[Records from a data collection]
↓↓↓
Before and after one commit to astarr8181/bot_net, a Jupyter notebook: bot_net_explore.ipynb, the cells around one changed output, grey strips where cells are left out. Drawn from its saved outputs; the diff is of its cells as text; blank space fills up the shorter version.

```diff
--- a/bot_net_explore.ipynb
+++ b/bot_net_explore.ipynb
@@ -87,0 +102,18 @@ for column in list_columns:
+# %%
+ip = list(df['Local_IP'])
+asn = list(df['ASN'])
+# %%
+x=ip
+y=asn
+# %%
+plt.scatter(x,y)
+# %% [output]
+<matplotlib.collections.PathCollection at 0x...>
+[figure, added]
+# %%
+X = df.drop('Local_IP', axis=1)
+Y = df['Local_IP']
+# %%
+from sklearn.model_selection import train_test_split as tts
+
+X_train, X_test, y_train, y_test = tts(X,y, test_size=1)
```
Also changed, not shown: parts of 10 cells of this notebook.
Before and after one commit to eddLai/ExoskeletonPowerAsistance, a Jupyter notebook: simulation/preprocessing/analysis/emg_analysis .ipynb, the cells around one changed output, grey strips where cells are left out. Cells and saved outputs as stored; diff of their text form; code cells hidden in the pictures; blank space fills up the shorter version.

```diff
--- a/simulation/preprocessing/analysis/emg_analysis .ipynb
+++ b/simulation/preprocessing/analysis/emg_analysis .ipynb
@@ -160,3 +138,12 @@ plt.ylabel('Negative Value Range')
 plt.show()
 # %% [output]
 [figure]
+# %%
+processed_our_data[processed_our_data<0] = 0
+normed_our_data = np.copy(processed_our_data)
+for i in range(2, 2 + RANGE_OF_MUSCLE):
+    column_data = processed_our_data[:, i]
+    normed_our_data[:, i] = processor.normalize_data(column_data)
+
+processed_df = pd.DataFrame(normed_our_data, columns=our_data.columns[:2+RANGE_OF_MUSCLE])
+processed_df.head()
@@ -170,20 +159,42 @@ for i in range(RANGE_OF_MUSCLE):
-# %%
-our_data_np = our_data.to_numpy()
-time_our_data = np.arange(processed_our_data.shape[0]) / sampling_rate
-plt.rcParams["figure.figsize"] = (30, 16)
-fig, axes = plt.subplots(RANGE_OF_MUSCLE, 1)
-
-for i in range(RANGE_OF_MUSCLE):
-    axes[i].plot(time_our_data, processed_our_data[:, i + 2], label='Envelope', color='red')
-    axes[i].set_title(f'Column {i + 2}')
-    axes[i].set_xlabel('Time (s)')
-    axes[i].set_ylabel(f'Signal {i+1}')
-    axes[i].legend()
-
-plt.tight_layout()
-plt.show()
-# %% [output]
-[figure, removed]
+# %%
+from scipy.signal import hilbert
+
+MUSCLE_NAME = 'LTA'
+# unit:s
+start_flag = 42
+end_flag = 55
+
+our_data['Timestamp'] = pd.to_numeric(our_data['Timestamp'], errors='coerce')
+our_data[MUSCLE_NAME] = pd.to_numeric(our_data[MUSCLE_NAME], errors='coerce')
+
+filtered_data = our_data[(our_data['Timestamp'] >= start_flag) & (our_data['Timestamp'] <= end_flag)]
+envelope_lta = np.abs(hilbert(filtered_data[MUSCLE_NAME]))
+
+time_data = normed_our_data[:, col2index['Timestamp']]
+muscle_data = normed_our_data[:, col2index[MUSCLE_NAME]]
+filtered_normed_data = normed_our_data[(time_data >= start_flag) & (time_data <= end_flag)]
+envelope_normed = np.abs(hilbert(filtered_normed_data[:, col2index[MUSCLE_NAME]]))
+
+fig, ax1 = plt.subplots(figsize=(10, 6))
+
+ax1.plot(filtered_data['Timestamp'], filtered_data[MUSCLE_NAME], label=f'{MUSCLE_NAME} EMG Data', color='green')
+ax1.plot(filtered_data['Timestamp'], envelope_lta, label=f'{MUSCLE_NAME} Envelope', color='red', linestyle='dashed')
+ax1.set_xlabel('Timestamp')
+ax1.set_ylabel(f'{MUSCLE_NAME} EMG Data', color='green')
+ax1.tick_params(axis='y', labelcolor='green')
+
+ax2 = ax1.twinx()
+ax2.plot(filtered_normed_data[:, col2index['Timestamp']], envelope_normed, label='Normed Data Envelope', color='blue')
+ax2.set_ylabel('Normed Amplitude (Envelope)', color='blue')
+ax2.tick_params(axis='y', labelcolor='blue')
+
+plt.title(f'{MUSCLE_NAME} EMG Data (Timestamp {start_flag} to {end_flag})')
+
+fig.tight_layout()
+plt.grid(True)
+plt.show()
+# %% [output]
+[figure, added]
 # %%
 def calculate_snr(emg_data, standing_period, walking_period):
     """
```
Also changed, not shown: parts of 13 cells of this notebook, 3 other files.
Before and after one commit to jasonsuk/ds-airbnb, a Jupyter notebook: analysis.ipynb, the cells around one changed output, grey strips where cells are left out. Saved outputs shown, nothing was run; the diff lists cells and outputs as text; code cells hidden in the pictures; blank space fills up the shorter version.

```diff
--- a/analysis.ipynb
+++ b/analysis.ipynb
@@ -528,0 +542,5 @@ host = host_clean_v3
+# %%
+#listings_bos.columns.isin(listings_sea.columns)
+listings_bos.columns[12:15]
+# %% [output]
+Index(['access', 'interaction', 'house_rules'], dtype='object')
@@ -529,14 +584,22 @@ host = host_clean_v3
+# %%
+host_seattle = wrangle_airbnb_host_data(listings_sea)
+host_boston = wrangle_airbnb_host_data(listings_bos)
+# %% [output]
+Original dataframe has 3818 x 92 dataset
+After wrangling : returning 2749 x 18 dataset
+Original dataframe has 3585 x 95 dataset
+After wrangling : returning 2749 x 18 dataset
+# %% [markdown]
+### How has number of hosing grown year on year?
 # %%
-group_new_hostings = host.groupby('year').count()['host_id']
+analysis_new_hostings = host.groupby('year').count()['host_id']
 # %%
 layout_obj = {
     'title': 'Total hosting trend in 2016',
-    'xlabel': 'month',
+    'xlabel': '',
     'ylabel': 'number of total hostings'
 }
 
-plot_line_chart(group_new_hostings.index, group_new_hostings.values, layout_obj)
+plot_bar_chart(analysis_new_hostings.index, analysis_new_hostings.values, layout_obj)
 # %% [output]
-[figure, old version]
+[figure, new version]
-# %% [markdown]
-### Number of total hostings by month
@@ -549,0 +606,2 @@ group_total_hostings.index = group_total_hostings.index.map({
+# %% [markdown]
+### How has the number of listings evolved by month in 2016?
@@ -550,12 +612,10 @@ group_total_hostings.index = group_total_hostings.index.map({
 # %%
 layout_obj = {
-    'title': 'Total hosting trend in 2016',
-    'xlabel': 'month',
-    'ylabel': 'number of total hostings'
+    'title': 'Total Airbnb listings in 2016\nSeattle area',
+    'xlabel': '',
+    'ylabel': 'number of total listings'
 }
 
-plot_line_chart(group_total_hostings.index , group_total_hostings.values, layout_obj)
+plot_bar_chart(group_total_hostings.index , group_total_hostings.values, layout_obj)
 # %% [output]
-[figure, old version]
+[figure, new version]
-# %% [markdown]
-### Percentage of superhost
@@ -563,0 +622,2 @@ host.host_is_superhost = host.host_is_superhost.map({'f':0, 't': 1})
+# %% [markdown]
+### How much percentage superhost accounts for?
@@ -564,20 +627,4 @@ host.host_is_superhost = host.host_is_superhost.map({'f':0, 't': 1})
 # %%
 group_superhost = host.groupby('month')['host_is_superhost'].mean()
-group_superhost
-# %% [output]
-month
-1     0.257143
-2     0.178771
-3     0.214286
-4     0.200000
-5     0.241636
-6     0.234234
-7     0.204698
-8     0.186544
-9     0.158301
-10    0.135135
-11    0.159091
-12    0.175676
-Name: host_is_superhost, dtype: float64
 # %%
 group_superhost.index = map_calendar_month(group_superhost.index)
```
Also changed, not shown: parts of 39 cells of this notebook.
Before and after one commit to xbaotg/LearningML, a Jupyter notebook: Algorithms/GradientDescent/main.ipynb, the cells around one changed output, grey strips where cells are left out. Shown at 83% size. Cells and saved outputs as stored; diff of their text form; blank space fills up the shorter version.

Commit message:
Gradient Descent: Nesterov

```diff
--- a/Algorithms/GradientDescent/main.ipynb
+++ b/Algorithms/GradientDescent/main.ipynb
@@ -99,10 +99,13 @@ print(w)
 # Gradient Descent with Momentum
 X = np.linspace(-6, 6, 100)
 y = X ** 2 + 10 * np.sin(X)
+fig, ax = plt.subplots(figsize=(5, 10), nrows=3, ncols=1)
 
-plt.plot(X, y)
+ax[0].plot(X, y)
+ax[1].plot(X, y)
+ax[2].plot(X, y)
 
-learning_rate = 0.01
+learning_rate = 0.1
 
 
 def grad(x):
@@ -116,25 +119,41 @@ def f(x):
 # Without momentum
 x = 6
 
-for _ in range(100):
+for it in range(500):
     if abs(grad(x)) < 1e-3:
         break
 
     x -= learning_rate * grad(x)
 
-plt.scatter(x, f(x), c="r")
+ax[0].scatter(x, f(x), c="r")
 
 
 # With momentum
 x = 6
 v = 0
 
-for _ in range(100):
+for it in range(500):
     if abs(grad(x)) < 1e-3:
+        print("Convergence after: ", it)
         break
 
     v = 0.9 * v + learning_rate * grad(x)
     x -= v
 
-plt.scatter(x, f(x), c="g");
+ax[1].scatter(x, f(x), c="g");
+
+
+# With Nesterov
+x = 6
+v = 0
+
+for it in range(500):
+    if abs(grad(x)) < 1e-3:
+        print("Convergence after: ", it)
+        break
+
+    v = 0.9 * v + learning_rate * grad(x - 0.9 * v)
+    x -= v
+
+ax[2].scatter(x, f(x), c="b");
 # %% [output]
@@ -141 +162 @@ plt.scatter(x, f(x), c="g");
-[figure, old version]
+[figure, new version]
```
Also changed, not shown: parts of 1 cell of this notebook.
↑↑↑
- [What the task asks] Provide the number of lines in the data above that contain the string "scatter", and nothing else.

- [Problem solution] 7